Industry expert Mortenson uses the word “unpredictable” to describe the current construction supply chain. Although the market is not quite as chaotic as it was in 2020, prices will be stabilizing at a glacial rate. Labor shortages across the country continue to have the biggest impact on the speed of stabilization—although transportation costs have begun to settle and even decrease in some areas, finding laborers to transport these materials is an entirely different story. Additionally, world events such as the Ukrainian war and sudden weather catastrophes like Hurricane Ian have lasting effects on the supply chain.
Laser Focus on Profitability
Due to the volatility of the supply chain and the effects of price increases across the board, the focus within the industry will now be glued to profitability. Deadlines still need to be met and safety standards still need to be upheld, but more important than ever, staying within budget is paramount. Pursuing cost-saving optimization initiatives will be critical.

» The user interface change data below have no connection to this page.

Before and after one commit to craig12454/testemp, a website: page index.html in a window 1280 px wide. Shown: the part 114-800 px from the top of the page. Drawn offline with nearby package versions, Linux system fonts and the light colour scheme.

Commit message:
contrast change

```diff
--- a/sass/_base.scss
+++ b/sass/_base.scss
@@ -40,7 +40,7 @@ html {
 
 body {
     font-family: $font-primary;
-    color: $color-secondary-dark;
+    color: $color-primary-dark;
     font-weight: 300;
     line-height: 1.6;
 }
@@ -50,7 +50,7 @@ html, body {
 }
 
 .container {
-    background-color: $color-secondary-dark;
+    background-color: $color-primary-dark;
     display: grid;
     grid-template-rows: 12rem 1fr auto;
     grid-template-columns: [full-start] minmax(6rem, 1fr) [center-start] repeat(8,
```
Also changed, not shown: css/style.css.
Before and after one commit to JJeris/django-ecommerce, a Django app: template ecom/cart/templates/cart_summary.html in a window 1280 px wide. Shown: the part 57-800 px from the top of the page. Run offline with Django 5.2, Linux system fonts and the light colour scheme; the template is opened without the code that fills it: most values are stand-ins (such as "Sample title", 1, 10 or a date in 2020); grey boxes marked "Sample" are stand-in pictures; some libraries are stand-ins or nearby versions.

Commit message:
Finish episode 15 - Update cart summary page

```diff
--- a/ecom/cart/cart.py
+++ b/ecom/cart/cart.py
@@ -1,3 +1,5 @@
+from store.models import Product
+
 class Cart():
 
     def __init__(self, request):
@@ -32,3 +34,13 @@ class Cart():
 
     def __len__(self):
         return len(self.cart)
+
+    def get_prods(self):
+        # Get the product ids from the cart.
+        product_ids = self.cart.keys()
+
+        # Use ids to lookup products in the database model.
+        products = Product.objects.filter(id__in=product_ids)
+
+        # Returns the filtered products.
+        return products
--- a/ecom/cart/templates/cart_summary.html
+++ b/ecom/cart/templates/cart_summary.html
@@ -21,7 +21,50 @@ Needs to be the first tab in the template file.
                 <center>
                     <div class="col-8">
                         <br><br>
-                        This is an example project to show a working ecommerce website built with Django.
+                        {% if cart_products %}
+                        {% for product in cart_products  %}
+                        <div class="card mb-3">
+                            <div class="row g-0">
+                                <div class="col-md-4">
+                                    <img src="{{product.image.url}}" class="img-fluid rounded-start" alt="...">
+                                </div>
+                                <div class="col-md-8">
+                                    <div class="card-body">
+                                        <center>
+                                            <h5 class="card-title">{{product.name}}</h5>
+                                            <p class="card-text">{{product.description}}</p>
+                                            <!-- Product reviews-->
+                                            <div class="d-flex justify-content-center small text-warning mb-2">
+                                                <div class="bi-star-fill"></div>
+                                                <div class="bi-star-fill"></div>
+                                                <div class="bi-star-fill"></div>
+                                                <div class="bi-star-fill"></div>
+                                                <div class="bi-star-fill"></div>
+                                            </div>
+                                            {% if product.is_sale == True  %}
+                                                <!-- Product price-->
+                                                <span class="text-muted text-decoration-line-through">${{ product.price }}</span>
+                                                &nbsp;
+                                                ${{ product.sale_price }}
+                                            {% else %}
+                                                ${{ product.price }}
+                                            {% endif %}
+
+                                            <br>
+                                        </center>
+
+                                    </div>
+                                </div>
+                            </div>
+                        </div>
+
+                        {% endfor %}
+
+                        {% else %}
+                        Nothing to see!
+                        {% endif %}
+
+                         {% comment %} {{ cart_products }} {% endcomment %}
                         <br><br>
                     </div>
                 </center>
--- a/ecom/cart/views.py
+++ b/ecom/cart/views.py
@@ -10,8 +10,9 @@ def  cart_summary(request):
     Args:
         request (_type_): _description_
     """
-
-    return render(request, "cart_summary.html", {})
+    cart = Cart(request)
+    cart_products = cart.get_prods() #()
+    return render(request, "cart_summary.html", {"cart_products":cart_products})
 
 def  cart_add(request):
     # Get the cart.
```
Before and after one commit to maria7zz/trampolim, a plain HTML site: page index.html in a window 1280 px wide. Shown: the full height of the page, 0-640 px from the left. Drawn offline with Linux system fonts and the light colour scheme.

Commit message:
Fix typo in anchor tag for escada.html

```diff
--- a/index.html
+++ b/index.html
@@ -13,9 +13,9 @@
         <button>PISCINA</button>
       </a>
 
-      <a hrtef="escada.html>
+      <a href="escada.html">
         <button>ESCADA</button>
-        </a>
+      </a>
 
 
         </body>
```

In preconstruction, this shift towards profitability may look like realizing the value in an often-overlooked department. We’ve written before about how preconstruction deliverables deserve to be charged what they’re worth, even though they’re commonly rolled into an "all-in-one" package. An urgent need to stay on budget may also look like our first trend—investing in and implementing estimating software that automates tasks prone to human error.
More Remote Worksites
Just like we saw remote work and hybrid schedules become more popular among the industry’s workforce, we also predict seeing an increase in remote worksites in 2023. Thanks to advancements in remote site monitoring tools—like drones and sensor data—project managers don’t necessarily have to drive out to a job site every day to check on it.
Many of these tools also mean that several aspects of project completion can occur offsite, saving builders and owners time and money. For example, several construction tools—both for field and office work—have started to become hosted on a cloud server, instead of a local server that a company's IT team has to manage. What does that mean? When employees log on to cloud-hosted software, they'll immediately be met with the latest version, instead of having to wait weeks or even months for their IT team to coordinate with the vendor to download the most recent versions.
What Trend do you see Happening on Your Team?
We hope that this quick look ahead to gives you some ideas of what to expect and how you want to incorporate these trends—or, in the case of rising material costs, how you want to try to avoid them. Whether it’s remote worksites or technology implementation, what are you most looking forward to seeing in your preconstruction efforts in the upcoming year?